North Korea conducted its first nuclear test in 2006. While the yield of that first test was estimated to be less than one kiloton, the DPRK has made significant advancements over the last ten years. Last week’s test was the fifth and is believed to have measured 30 kilotons, twice the size of the bomb dropped on Hiroshima.
While the scope of Pyongyang’s nuclear activities is impossible to know for sure, a new assessment by weapons experts estimates that, in addition to the North’s existing plutonium stockpile, increased uranium production could give the DPRK as many as 20 nuclear bombs by the end of the year.
According to the report, posted to 38 North, experts believe that the increased production, coupled with the North’s bountiful uranium deposits, has likely given the country roughly 150 kilograms (330 pounds) of weapons-grade uranium per year, enough to make seven nuclear weapons.
The experts also predict that North Korea has the ability to mount these nuclear devices to missiles.

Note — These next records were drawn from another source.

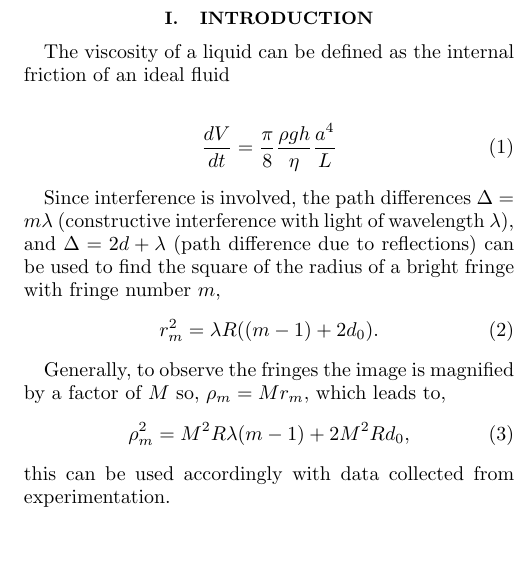
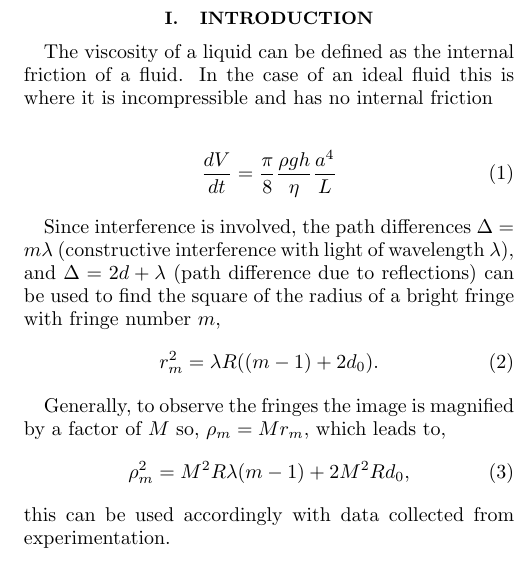
Before and after one commit to cao-jacky/degree_level2, a LaTeX paper (lab_reports/viscosity_of_water/viscosity_of_water.tex): part of one column of page 1 of 3, cut so that both start at the same text. Compiled offline with pdfLaTeX.

Commit message:
bit of work

```diff
--- a/lab_reports/viscosity_of_water/viscosity_of_water.tex
+++ b/lab_reports/viscosity_of_water/viscosity_of_water.tex
@@ -33,7 +33,7 @@ The Newton's Rings interference pattern is a consequence of the wave-like nature
 \section{Introduction}
 \vspace{-2ex}
 
-The viscosity of a liquid can be defined as the internal friction of an ideal fluid
+The viscosity of a liquid can be defined as the internal friction of a fluid. In the case of an ideal fluid this is where it is incompressible and has no internal friction
 
 \begin{equation} \tag{1}
 \frac{dV}{dt}=\frac{\pi}{8}\frac{\rho gh}{\eta}\frac{a^4}{L}
```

"With the two successful nuclear tests this year, we must assume that the DPRK has designed and demonstrated nuclear warheads that can be mounted on some of its short-range and perhaps medium-range missiles," reads the report, written by Siegfried S. Hecker.

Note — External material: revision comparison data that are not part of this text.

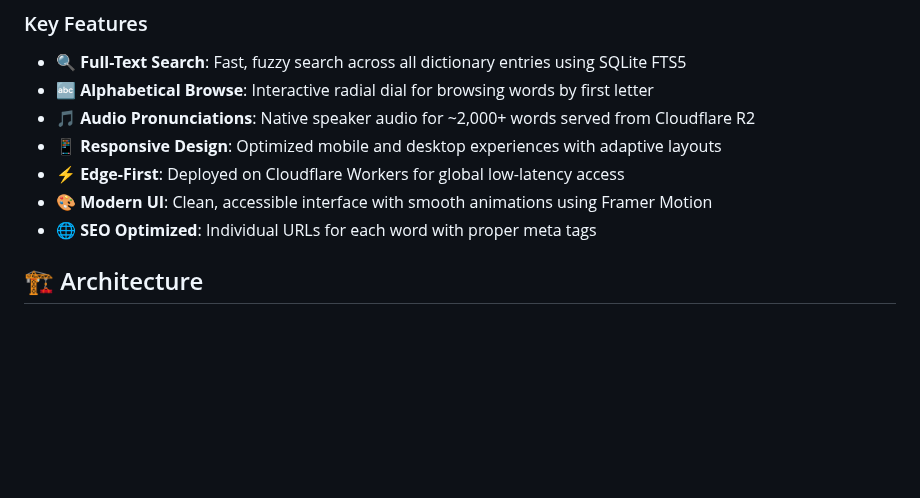
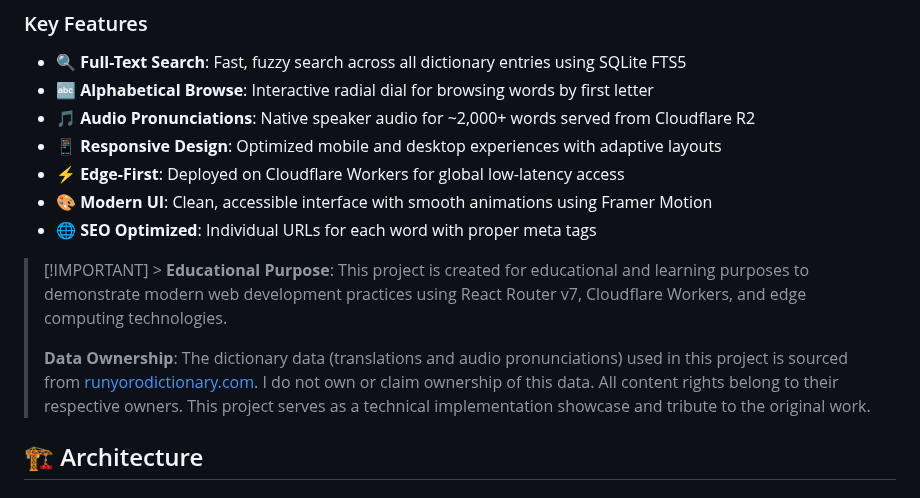
Before and after one commit to nd0nd0/nyoro-dictionary, a Markdown page: dictionary/README.md, the part around the change. Rendered like a GitHub page; blank space fills up the shorter version.

Commit message:
feat: DISCLAIMER

```diff
--- a/dictionary/README.md
+++ b/dictionary/README.md
@@ -15,6 +15,10 @@ The Runyoro-Rutooro Dictionary is a digital language resource that provides tran
 - **⚡ Edge-First**: Deployed on Cloudflare Workers for global low-latency access
 - **🎨 Modern UI**: Clean, accessible interface with smooth animations using Framer Motion
 - **🌐 SEO Optimized**: Individual URLs for each word with proper meta tags
+
+> [!IMPORTANT] > **Educational Purpose**: This project is created for educational and learning purposes to demonstrate modern web development practices using React Router v7, Cloudflare Workers, and edge computing technologies.
+>
+> **Data Ownership**: The dictionary data (translations and audio pronunciations) used in this project is sourced from [runyorodictionary.com](http://runyorodictionary.com). I do not own or claim ownership of this data. All content rights belong to their respective owners. This project serves as a technical implementation showcase and tribute to the original work.
 
 ## 🏗️ Architecture
 
```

"Its ability to field an ICBM fitted with a nuclear warhead capable of reaching the United States is still a long way off – perhaps 5 to 10 years, but likely doable if the program is unconstrained."
A recent report from the private intelligence firm Soufan Group estimates that Pyongyang could have a nuclear-armed ballistic missile in the next four years.
"There is no public verification for North Korea’s claim to have miniaturized a nuclear warhead for a ballistic missile, but estimates indicate it likely will be by 2020."
North Korea’s latest nuclear test has earned harsh criticism from the global community. Already facing heavy sanctions for a similar test in January, as well as several ballistic missile tests, US officials have threatened to implement additional penalties on the isolated nation.
In a sign of solidarity with South Korea, the Pentagon launched a pair of nuclear-capable B-1B Lancer bombers out of Osan Air Base on Tuesday. North Korean officials dismissed the show of force.
"They are bluffing that B-1Bs are enough for fighting an all-out nuclear war," said a statement from north Korea’s state-run Korean Central News Agency.
"The US imperialists keep letting their nuclear strategic bombers fly over South Korea in a bid to seek an opportunity of mounting a preemptive nuclear attack."